So I decided to stay at one of the ubiquitious Marriott Courtyard hotels in Prague, on points mind you, since I was still traveling on a budget. It was snowing, covering the world with an icy veneer that appeared even icier when one was desolate. I lay in bed, my body was leaden and wobbling, that disorienting state of weakness when you are on the verge of recovery. Without neighbors, there were no distractions and no motivation to see the city, so I wallowed in my own thoughts. Every mistake I had ever made, every regret I had about life, men, and career choices appeared in vivid images before me, and I felt my own worth dwindle in some intangible way.
I had never felt so lonely. Jenny called me after receiving a particularly depressing email from yours truly. Jenny was Chinese, fine-boned and fashionable, the epitome of professional success in corporate America. In her early thirties, she was a pharmacist and global director of regulatory in one of the most prestigious healthcare companies in the country. Why was she friends with a basketcase like me?
Jenny informed me that a mutual friend in NYC, was having a birthday party at a posh club. Dan was an MIT-educated ABC (American Born Chinese), eternally energetic and known for bar-hopping every night of the week, and he conveniently knew every happening place in Manhattan. Not that he could always get us in. Dan was an oxymoron; he was simultaneously painfully shy and eager to party, he was outgoing and conversationally distant, he seemed a Peter Pan who refused to grow up and yet he is the most responsible friend I know.
I felt even lonelier.
The next day, I dragged myself out of bed and walked through the historic part of the city. It was still snowing. Prague was an exquisitely romantic city, with glittering rooftops the color of brick, uniform and yet unique at the same time. (Reminded me a bit of Mykonos, with the whitewashing and cobalt rooftops.) But romance, when steeped in sadness, appears ever tragic.
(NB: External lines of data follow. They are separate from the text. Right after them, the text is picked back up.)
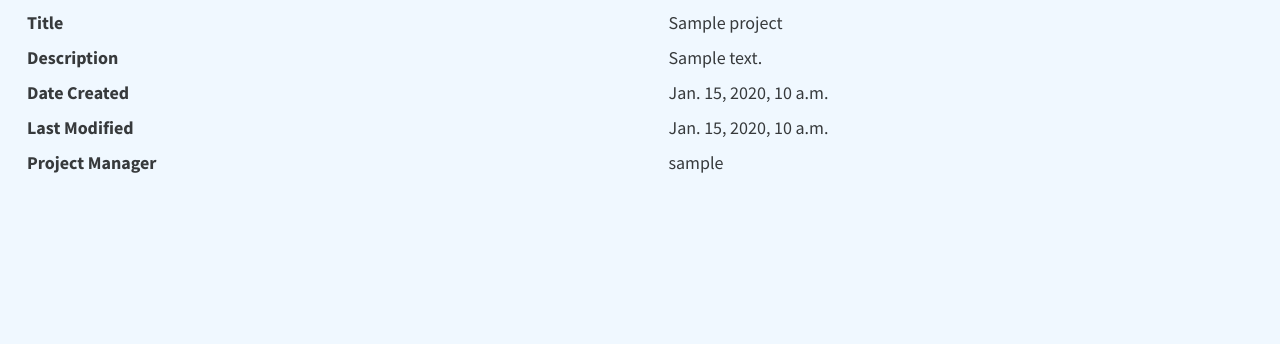
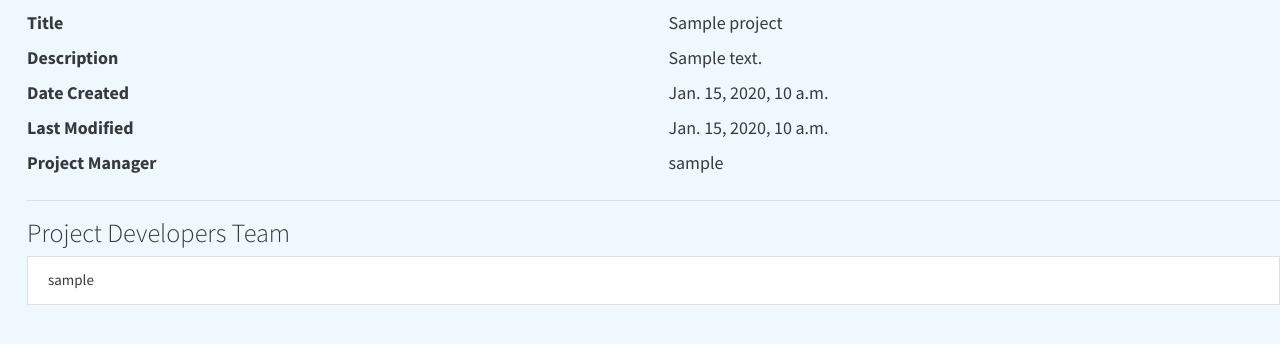
Before and after one commit to AnirudhGowdar/issue-tracker, a Django app: page /projects/details/1 in a window 1280 px wide. Shown: the part 141-485 px from the top of the page. Run offline with Django 3.2, Linux system fonts and the light colour scheme; tables that the repository leaves empty hold one stand-in row (values such as "Sample post"); some libraries are stand-ins or nearby versions.

Commit message:
Update project details page

```diff
--- a/templates/projects/details.html
+++ b/templates/projects/details.html
@@ -18,6 +18,16 @@
                 <dt class="col-sm-6 large-font-1">Project Manager</dt>
                 <dd class="col-sm-6 large-font-1">{{project.manager.username}}</dd>
             </dl>
+            <hr/>
+            <h3>Project Developers Team</h3>
+            <ul class="list-group">
+            {% if project.developers.all.count == 0 %}
+            <p>No developers assigned</p>
+            {% endif %}
+            {% for developer in project.developers.all %}
+                <li class="list-group-item">{{ developer.username }}</li>
+            {% endfor %}
+            </ul>
         </div>
     </div>
 </body>
```
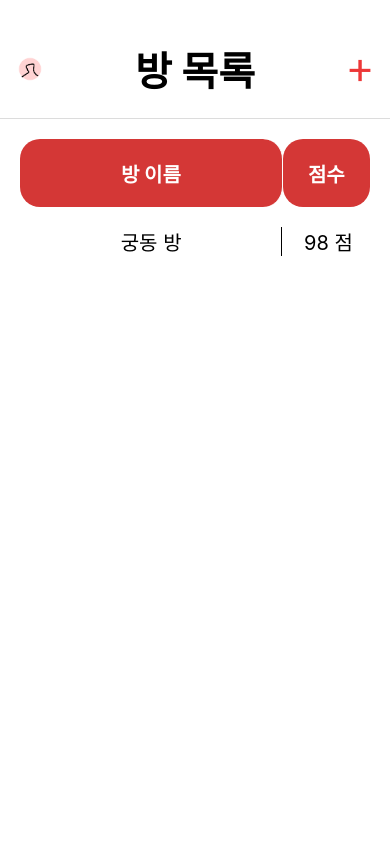
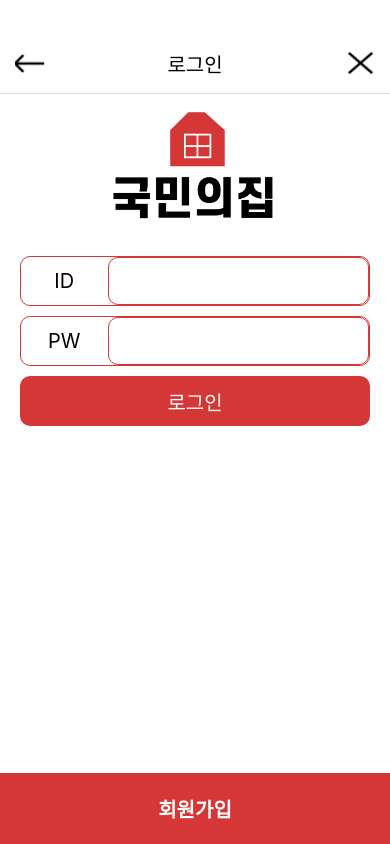
Before and after one commit to Fall2021-CNU-SE/DomusPopuli-App, a React Native app: screen /Login in a window 390 px wide. Built offline with nearby package versions, Linux system fonts and the light colour scheme.

Commit message:
feat: login first implementation

```diff
--- a/App.js
+++ b/App.js
@@ -7,13 +7,14 @@ import RoomList from './RoomList'
 import WriteCheckList from './WriteCheckList'
 import RoomMade from './RoomMade'
 import Logo from './Logo'
+import Login from './Login'
 
 const Stack = createNativeStackNavigator();
 
 const app = () => {
   const [loaded, setLoaded] = useState(false);
   const timer = async() => {
-    setTimeout(() => {setLoaded(true)}, 2000);
+    setTimeout(() => {setLoaded(true)}, 3000);
   }
   timer();
   return loaded ? (
@@ -33,6 +34,10 @@ const app = () => {
           name="RoomMade"
           component={RoomMade}
         />
+        <Stack.Screen
+          name="Login"
+          component={Login}
+        />
       </Stack.Navigator>
     </NavigationContainer>
   ) : (<Logo/>);
--- a/Login.js
+++ b/Login.js
@@ -1,11 +1,32 @@
-import React from 'react';
-import { Text, View, Image, StyleSheet, TextInput } from 'react-native';
+import React, { useState } from 'react';
+import { Text, View, Image, StyleSheet, TextInput,
+TouchableHighlight, TouchableWithoutFeedback} from 'react-native';
+import { NavigationContainer } from '@react-navigation/native';
+import { createNativeStackNavigator } from '@react-navigation/native-stack';
 
-const Login = () => {
+const Login = ({ navigation }) => {
+  const [id, setId] = useState("");
+  const [pw, setPw] = useState("");
   return (
     <View style={styles.container}>
       <View style={styles.header}>
+        <TouchableWithoutFeedback
+          onPress={ ()=>{navigation.goBack()} }
+        >
+          <Image
+            source={require('./image/left_arrow.png')}
+            style={styles.imageButton}
+          />
+        </TouchableWithoutFeedback>
         <Text style={styles.black}>로그인</Text>
+        <TouchableWithoutFeedback
+          onPress={ ()=>{navigation.popToTop()} }
+        >
+          <Image
+            source={require('./image/x.png')}
+            style={styles.imageButton}
+          />
+        </TouchableWithoutFeedback>
       </View>
 
       <View style={styles.title}>
@@ -21,23 +42,40 @@ const Login = () => {
             <View style={styles.rowBox}>
               <Text style={styles.rowText}>ID</Text>
             </View>
-                <TextInput style={styles.input}/>
+            <TextInput
+              style={styles.input}
+              onChangeText={(id)=>setId(id)}
+            />
           </View>
           <View style={styles.row}>
             <View style={styles.rowBox}>
               <Text style={styles.rowText}>PW</Text>
             </View>
-                <TextInput style={styles.input}/>
+            <TextInput
+              style={styles.input}
+              onChangeText={(pw)=>setPw(pw)}
+            />
           </View>
-              <View style={styles.accountBox}>
+          <TouchableHighlight
+            style={styles.accountBox}
+            underlayColor="#e65a5a"
+            onPress={()=>{
+
+            }}
+          >
             <Text style={styles.loginText}>로그인</Text>
+          </TouchableHighlight>
         </View>
       </View>
-          </View>
+      <TouchableHighlight
+        style={styles.footer}
+        underlayColor="#e65a5a"
+        onPress={()=>{
 
-          <View style={styles.footer}>
+        }}
+      >
         <Text style={styles.boldWhite}>회원가입</Text>
-          </View>
+      </TouchableHighlight>
     </View>
   );
 }
@@ -81,7 +119,7 @@ const styles = StyleSheet.create({
     flex: 1.1,
     flexDirection: "row",
     alignItems: "flex-end",
-    justifyContent: "center",
+    justifyContent: "space-between",
     paddingBottom: 15,
     borderBottomWidth: 0.3,
     borderBottomColor: "#DCDCDC",
@@ -123,6 +161,12 @@ const styles = StyleSheet.create({
     justifyContent: "center",
     borderRadius:10,
   },
+  imageButton: {
+    width: 30,
+    height: 30,
+    marginLeft: 15,
+    marginRight: 15,
+  },
 });
 
 export default Login;
--- a/RoomList.js
+++ b/RoomList.js
@@ -5,7 +5,7 @@ import { NavigationContainer } from '@react-navigation/native';
 import { createNativeStackNavigator } from '@react-navigation/native-stack';
 
 const RoomList = ({ navigation }) => {
-  const [verified, setVeritied] = useState(true);
+  const [verified, setVeritied] = useState(false);
   return (
     <View style={styles.container}>
       <View style={styles.header}>
@@ -16,7 +16,7 @@ const RoomList = ({ navigation }) => {
         />
         <Text style={styles.headerText}>방 목록</Text>
         <TouchableWithoutFeedback
-          onPress={ ()=>navigation.navigate(verified ? "RoomMade" : "login") }
+          onPress={ ()=>navigation.navigate(verified ? "RoomMade" : "Login") }
         >
           <Image
             source={require('./image/plus.png')}
--- a/WriteCheckList.js
+++ b/WriteCheckList.js
@@ -4,7 +4,6 @@ TouchableWithoutFeedback} from 'react-native';
 import BouncyCheckbox from "react-native-bouncy-checkbox";
 import { NavigationContainer } from '@react-navigation/native';
 import { createNativeStackNavigator } from '@react-navigation/native-stack';
-
 
 let score = 0;
 const checkList = {};
@@ -153,8 +152,12 @@ const WriteCheckList = ({ navigation }) => {
           checkList[keyTable[index]] = score;
           setChecked("none");
           score = 0;
-          if(index<12) setIndex(index+1);
-          console.log(checkList);
+          if(index<12) {
+            setIndex(index+1)
+          }
+          else {
+
+          }
         }}
         underlayColor="#e65a5a"
         style={styles.footer}
```
Lines whose indentation alone changed are shown as unchanged.
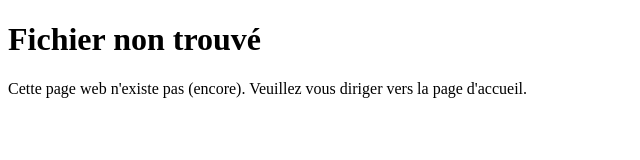
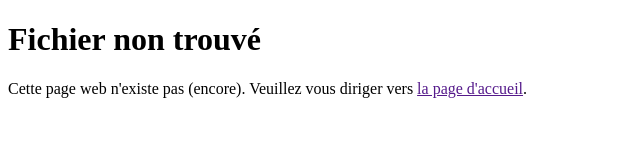
Before and after one commit to geraldkembellec/digital-humanities, a plain HTML site: page 404.html in a window 1280 px wide. Shown: the full height of the page, 0-640 px from the left. Drawn offline with Linux system fonts and the light colour scheme.

Commit message:
Add link to homepage in 404 error message

```diff
--- a/404.html
+++ b/404.html
@@ -6,6 +6,6 @@
 </head>
 <body>
 	<h1>Fichier non trouvé</h1>
-	<p>Cette page web n'existe pas (encore). Veuillez vous diriger vers la page d'accueil.</p>
+	<p>Cette page web n'existe pas (encore). Veuillez vous diriger vers <a href="">la page d'accueil</a>.</p>
 </body>
 </html>
```
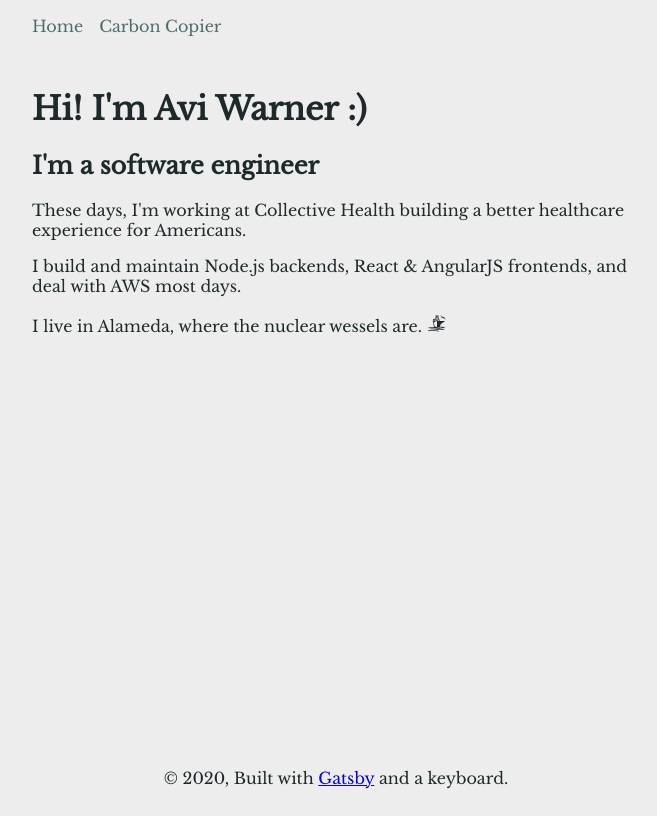
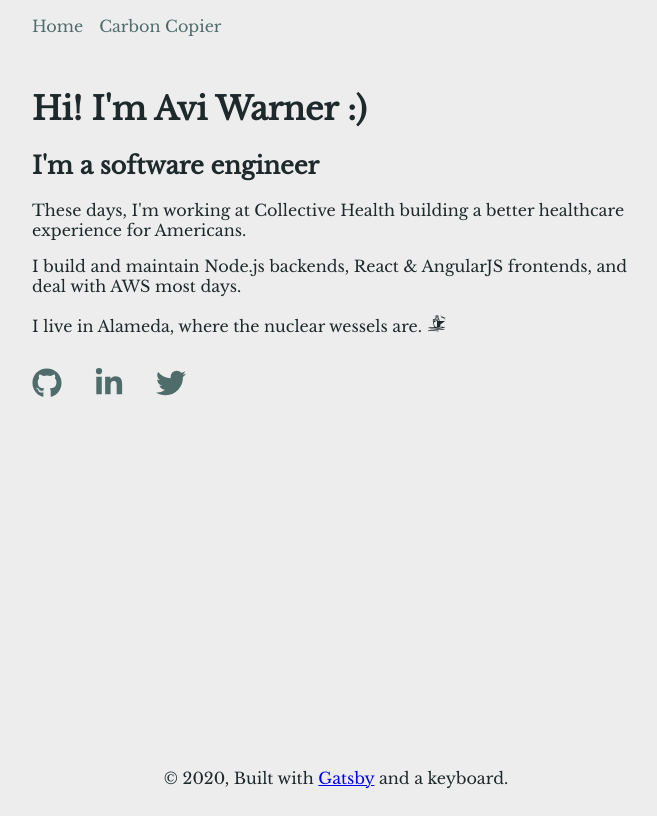
Before and after one commit to aviwarner/portfolio, a Gatsby site: page / in a window 1280 px wide. Shown: the whole page, without its empty margins (304-961 px from the left). Built offline with nearby package versions, Linux system fonts and the light colour scheme; Gatsby itself is replaced by a stand-in of ours.

Commit message:
contact bar

```diff
--- /dev/null
+++ b/src/components/contactBar.js
@@ -0,0 +1,19 @@
+import { Link } from "gatsby"
+import React from "react"
+import { FaTwitter, FaLinkedinIn, FaGithub } from "react-icons/fa";
+
+const ContactBar = () => (
+    <div id="contact-bar">
+        <a href="https://github.com/aviwarner" target="_blank" rel="noopener noreferrer">
+            <FaGithub className="contact-icon" />
+        </a>
+        <a href="https://www.linkedin.com/in/aviwarner" target="_blank" rel="noopener noreferrer">
+            <FaLinkedinIn className="contact-icon" />
+        </a>
+        <a href="https://www.twitter.com/aviwarner" target="_blank" rel="noopener noreferrer">
+            <FaTwitter className="contact-icon" />
+        </a>
+    </div>
+)
+
+export default ContactBar
--- a/src/pages/index.js
+++ b/src/pages/index.js
@@ -2,6 +2,7 @@ import React from "react"
 import { GiCarrier } from 'react-icons/gi';
 
 import Layout from "../components/layout"
+import ContactBar from "../components/contactBar"
 import SEO from "../components/seo"
 
 import './styles.css';
@@ -21,6 +22,7 @@ const IndexPage = () => (
       most days.
     </p>
     <p>I live in Alameda, where the nuclear wessels are. <GiCarrier className='inline-icon' /></p>
+    <ContactBar />
   </Layout>
 )
 
--- a/src/pages/styles.css
+++ b/src/pages/styles.css
@@ -66,3 +66,15 @@ footer{
     top: .125em;
     width: 20px;
 }
+
+#contact-bar {
+    margin-top: 2rem;
+}
+
+.contact-icon {
+    color: #4F6C6B;
+    height: 30px;
+    margin-right: 2rem;
+    text-decoration: none;
+    width: 30px;
+}
```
Nonetheless, I made my way to Prague Castle, abode of the Holy Roman Emperors, republican presidents, Nazis, and Communists. Comprised of Romanesque and Gothic architecture, this was supposedly the largest castle in the world, although the sheer size was not due to any particular building, but the archipelago of structures which congregated in such a dense space. What I remember most was how exorbitantly long it took to cross the courtyards to get from one building to the next, especially in below-freezing weather. The Basilica and monastery of St. George Cathedral was particularly impressive, harkening back to an old poem...
"Here come I, Saint George, the valiant man,
With naked sword and spear in hand,
What mortal man would dare to stand
Before me with my sword in hand?"
It was the mother of Marie Antoinnette, Empress Maria Theresa, who commissioned the final rebuilding of the castle.
However, it was en route to see the Czech crown jewels and the National Gallery Museum in one of the lower rooms, that I met her.
A sweet-faced Australian girl named Jane, who was loitering by the paintings with a similar level of scrutiny and annoyingly slow pace as me.
Things were looking up.